Porsche recently relocated 1.5 million endangered honey bees to an undeveloped patch of land at their Leipzig factory. If you haven't heard, bee populations are in trouble around the world. And though they may occasionally sting us, we really need them to do their whole pollination thing; bees are beyond vital keeping most things alive on our planet.
The conundrum for the automotive enthusiast (which, if you are reading this at The Drive, most likely includes you) is that our beloved car is not exactly environmentally friendly. Even with electric cars, hybrids, alternative fuels, new emissions-scrubbing technologies, and everything "green" you can throw at a vehicle, your car is a rolling EPA Superfund site. If we want to continue to have nice things, we need to make sure we are doing what we can to help clean up the world. Which is what Porsche is doing with a frightening amount of bees.
According to a press release, Porsche giving a new home to 25 colonies of bees in off-road area of their Leipzig factory property. Porsche has used the land as a conservation area since they acquired it in 2000. The former military site has been completely transformed back to it's natural state, and is home to many types of critters including birds, frogs, bats, insects, rabbits, wild horses, and 75 aurochs.
The bees can now do all their bee things without disturbing too many people. Plus, Porsche is going to harvest their honey, which will be used for "employee catering" at the Leipzig plant. If my German translation is correct, "employee catering" is a nice way of saying cafeteria. Though, this being Porsche, it's probably the nicest lunch room you'll ever see. Customers visiting the Leipzig plant may also get a chance to buy some Porsche honey later this year.
I can't even imagine what Porsche honey would cost.
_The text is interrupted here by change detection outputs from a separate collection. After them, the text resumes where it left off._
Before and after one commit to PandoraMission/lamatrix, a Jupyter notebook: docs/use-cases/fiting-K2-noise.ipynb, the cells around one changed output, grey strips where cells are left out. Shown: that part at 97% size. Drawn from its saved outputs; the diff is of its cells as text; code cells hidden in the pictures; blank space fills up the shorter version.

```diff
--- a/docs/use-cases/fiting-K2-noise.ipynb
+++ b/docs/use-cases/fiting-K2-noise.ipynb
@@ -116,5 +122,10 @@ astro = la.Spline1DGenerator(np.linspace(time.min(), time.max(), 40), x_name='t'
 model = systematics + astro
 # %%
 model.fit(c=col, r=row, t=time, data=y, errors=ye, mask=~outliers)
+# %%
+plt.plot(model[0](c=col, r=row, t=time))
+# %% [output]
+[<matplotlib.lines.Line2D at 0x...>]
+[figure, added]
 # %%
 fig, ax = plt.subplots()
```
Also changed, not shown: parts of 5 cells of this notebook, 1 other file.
Given that you can buy 100 Porsche 911-shaped paper clips for $20 versus 5000 regular paperclips for $17 on Amazon, I would guess the honey isn't going to be cheap. But I bet it'll be some of the best honey you'll ever have.
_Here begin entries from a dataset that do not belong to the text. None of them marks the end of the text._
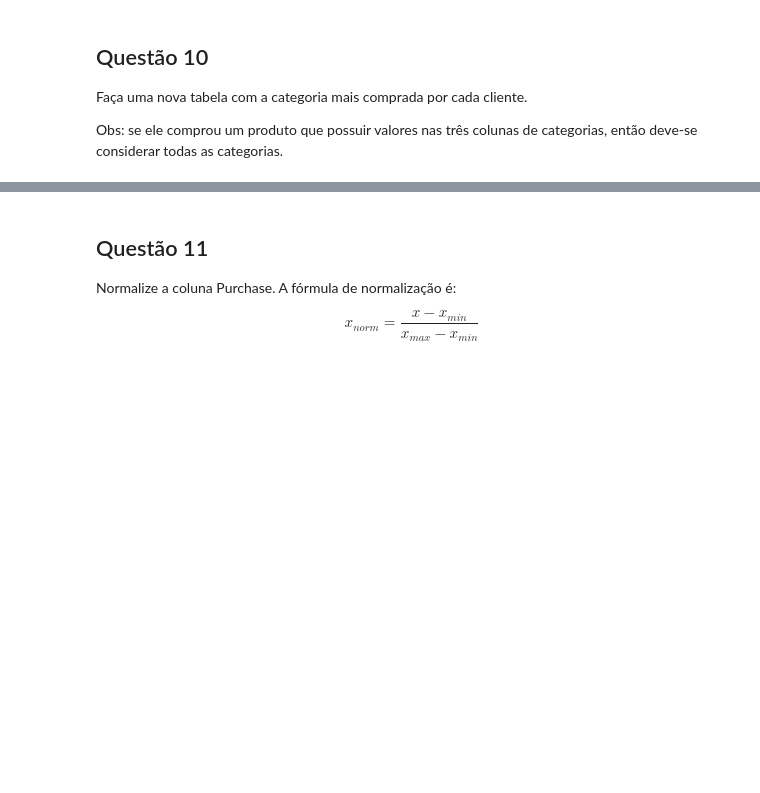
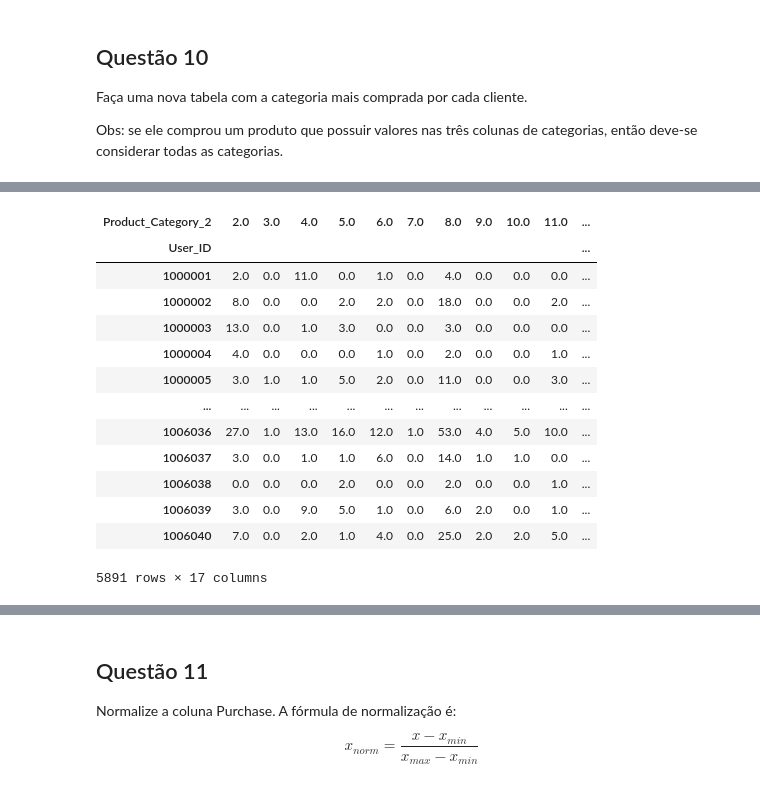
Before and after one commit to saulzera/Projeto_Pandas, a Jupyter notebook: Projeto.ipynb, the cells around one changed output, grey strips where cells are left out. Saved outputs shown, nothing was run; the diff lists cells and outputs as text; code cells hidden in the pictures; blank space fills up the shorter version.

```diff
--- a/Projeto.ipynb
+++ b/Projeto.ipynb
@@ -146,0 +158,19 @@ pd.pivot_table(df2, values=['Product_Category_1', 'Product_Category_2', 'Product
+# %%
+r2 = pd.pivot_table(df, index=['User_ID'], columns = 'Product_Category_2', values = 'id_unico', aggfunc = 'count')
+r2 = r2.fillna(0)
+r2
+# %% [output]
+| Product_Category_2 | 2.0 | 3.0 | 4.0 | 5.0 | 6.0 | 7.0 | 8.0 | 9.0 | 10.0 | 11.0 | ... |
+| User_ID |  |  |  |  |  |  |  |  |  |  | ... |
+| 1000001 | 2.0 | 0.0 | 11.0 | 0.0 | 1.0 | 0.0 | 4.0 | 0.0 | 0.0 | 0.0 | ... |
+| 1000002 | 8.0 | 0.0 | 0.0 | 2.0 | 2.0 | 0.0 | 18.0 | 0.0 | 0.0 | 2.0 | ... |
+| 1000003 | 13.0 | 0.0 | 1.0 | 3.0 | 0.0 | 0.0 | 3.0 | 0.0 | 0.0 | 0.0 | ... |
+| 1000004 | 4.0 | 0.0 | 0.0 | 0.0 | 1.0 | 0.0 | 2.0 | 0.0 | 0.0 | 1.0 | ... |
+| 1000005 | 3.0 | 1.0 | 1.0 | 5.0 | 2.0 | 0.0 | 11.0 | 0.0 | 0.0 | 3.0 | ... |
+| ... | ... | ... | ... | ... | ... | ... | ... | ... | ... | ... | ... |
+| 1006036 | 27.0 | 1.0 | 13.0 | 16.0 | 12.0 | 1.0 | 53.0 | 4.0 | 5.0 | 10.0 | ... |
+| 1006037 | 3.0 | 0.0 | 1.0 | 1.0 | 6.0 | 0.0 | 14.0 | 1.0 | 1.0 | 0.0 | ... |
+| 1006038 | 0.0 | 0.0 | 0.0 | 2.0 | 0.0 | 0.0 | 2.0 | 0.0 | 0.0 | 1.0 | ... |
+| 1006039 | 3.0 | 0.0 | 9.0 | 5.0 | 1.0 | 0.0 | 6.0 | 2.0 | 0.0 | 1.0 | ... |
+| 1006040 | 7.0 | 0.0 | 2.0 | 1.0 | 4.0 | 0.0 | 25.0 | 2.0 | 2.0 | 5.0 | ... |
+5891 rows × 17 columns
```
Also changed, not shown: parts of 46 cells of this notebook.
Included in the press release was this great info-graphic about the Porsche bees.
You also might be asking "What exactly is an auroch?" Answer: it's an extinct cattle that apparently Porsche (or someone) brought back to life. (No really, it was extinct.) Porsche is doing their part to be good environmental stewards, as should we all. So get out there, recycle some stuff, save a bee, and let some extinct mammal roam around in your backyard.